So what is all the hubbub about NFL players and other prominent athletes taking a knee during the National Anthem?

Disrespect?

Hardly.

Our flag and the anthem stand not for some rigid code of loyalty, but for the hard-won freedoms we have and the heroes — black, white, men, women, immigrants and long-time settlers, and yes, natives — who fought and died under that flag to win and protect those freedom.

By protesting, people do not dishonor the flag or our veterans.

They are exercising their right, protected by the First Amendment, to speak their minds, to highlight something important to them, to speak and petition their government.

… That the Founders themselves failed to live up to their own lofty ideals is no surprise. They talked and wrote about freedom, but considered blacks and women unqualified to vote or hold office, intellectually inferior to white men.

No one today would go back to that era, but at the same time, these men established the outline, the framework and the goals of our great country. …

Despite the progress of the 70 years since the Civil Rights movement began, our country remains far from perfect for many — for black teens who can't find a job or get an education, for women facing a glass ceiling, for immigrant and long-time minorities held in poverty, for those of the wrong race or economic class whose rights often are disrespected, whose lives may be forfeited.

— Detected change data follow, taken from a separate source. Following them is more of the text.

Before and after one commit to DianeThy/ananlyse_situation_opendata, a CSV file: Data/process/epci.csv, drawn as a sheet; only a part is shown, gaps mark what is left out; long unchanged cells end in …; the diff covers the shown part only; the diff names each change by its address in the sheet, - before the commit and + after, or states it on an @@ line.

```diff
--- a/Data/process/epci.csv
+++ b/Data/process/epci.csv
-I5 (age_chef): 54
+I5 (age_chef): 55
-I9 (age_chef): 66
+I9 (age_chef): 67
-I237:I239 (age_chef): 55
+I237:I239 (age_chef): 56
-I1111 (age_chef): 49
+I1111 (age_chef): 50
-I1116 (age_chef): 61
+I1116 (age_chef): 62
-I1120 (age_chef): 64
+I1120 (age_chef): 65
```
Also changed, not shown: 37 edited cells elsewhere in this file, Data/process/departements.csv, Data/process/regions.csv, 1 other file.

That's what this protest is about. We may not all agree on the specifics, but notice how many are united, especially in the face of tasteless criticism from our president. …

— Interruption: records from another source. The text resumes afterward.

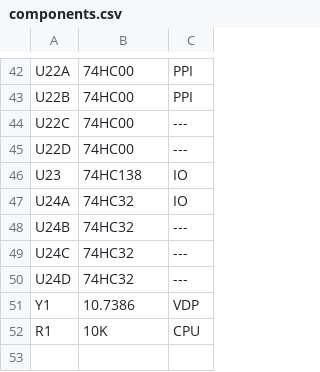
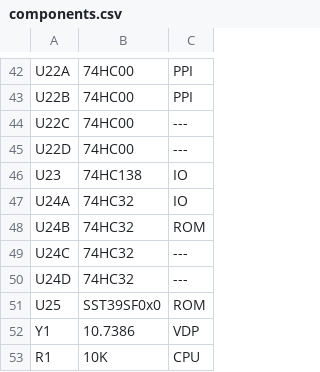
Before and after one commit to artemisamsx/artemisa, a CSV file: artemsx/components.csv, drawn as a sheet; only a part is shown, gaps mark what is left out.

Commit message:
Add a new sheet for ROM

```diff
--- a/artemsx/components.csv
+++ b/artemsx/components.csv
@@ -47,5 +47,6 @@ U23 | 74HC138       | IO
 U24A| 74HC32        | IO
-U24B| 74HC32        | ---
+U24B| 74HC32        | ROM
 U24C| 74HC32        | ---
 U24D| 74HC32        | ---
+U25 | SST39SF0x0    | ROM
 Y1  | 10.7386       | VDP
```
Also changed, not shown: 9 other files.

Just as it's their Constitutional right to protest, it's everyone's right to make up their own mind about their ideas and their means. . …

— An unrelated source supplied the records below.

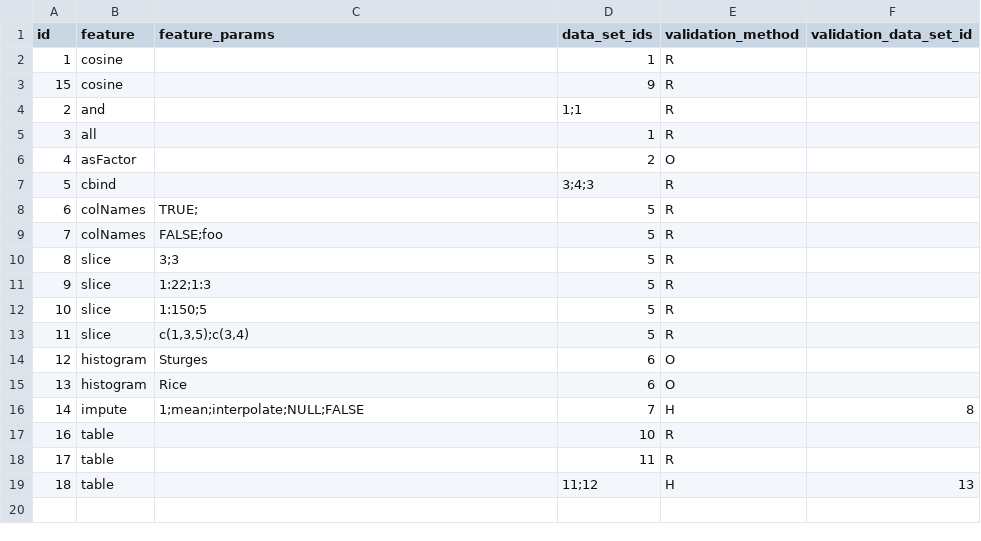
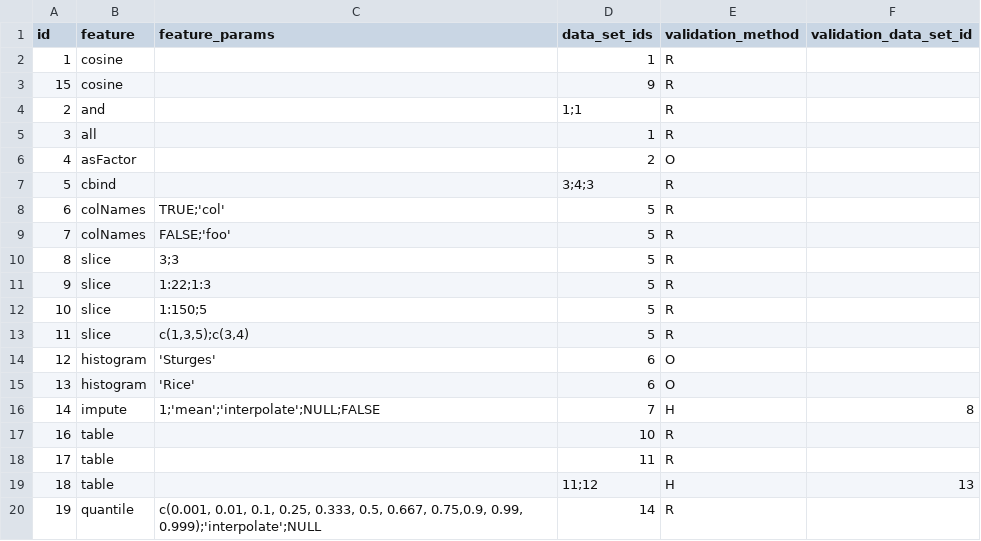
Before and after one commit to Xianen/h2o-3, a CSV file: h2o-test-feature/featureTestCases.csv, drawn as a sheet.

Commit message:
wip (AST) feature test harness: handle quantile operation. disallow empty parameters in parameter string. parse parameters in parameter string as valid r expression. add annotation to dataset type in argument schema. a dataset can be a frame or some vector of base r type. add logic to transform source data file into the appropriate type, as specified by the dtype.

```diff
--- a/h2o-test-feature/featureTestCases.csv
+++ b/h2o-test-feature/featureTestCases.csv
@@ -7,4 +7,4 @@ id|feature|feature_params|data_set_ids|validation_method|validation_data_set_id
 5|cbind||3;4;3|R|
-6|colNames|TRUE;|5|R|
-7|colNames|FALSE;foo|5|R|
+6|colNames|TRUE;'col'|5|R|
+7|colNames|FALSE;'foo'|5|R|
 8|slice|3;3|5|R|
@@ -13,5 +13,5 @@ id|feature|feature_params|data_set_ids|validation_method|validation_data_set_id
 11|slice|c(1,3,5);c(3,4)|5|R|
-12|histogram|Sturges|6|O|
-13|histogram|Rice|6|O|
-14|impute|1;mean;interpolate;NULL;FALSE|7|H|8
+12|histogram|'Sturges'|6|O|
+13|histogram|'Rice'|6|O|
+14|impute|1;'mean';'interpolate';NULL;FALSE|7|H|8
 16|table||10|R|
@@ -19 +19,2 @@ id|feature|feature_params|data_set_ids|validation_method|validation_data_set_id
 18|table||11;12|H|13
+19|quantile|c(0.001, 0.01, 0.1, 0.25, 0.333, 0.5, 0.667, 0.75,0.9, 0.99, 0.999);'interpolate';NULL|14|R|
```
Also changed, not shown: h2o-test-feature/featureDataSets.csv, 1 other file.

This is still the best country in the world. I'm sure these athletes, with their big salaries and fancy cars would agree. But it could be better; that's what they're saying.

They have our attention. Now we need to talk about how to change things, to continue that "progress" to the point where race or sex or religion no longer matter, only skill and hard work.

There is nothing unpatriotic about that.

— The Colby Free Press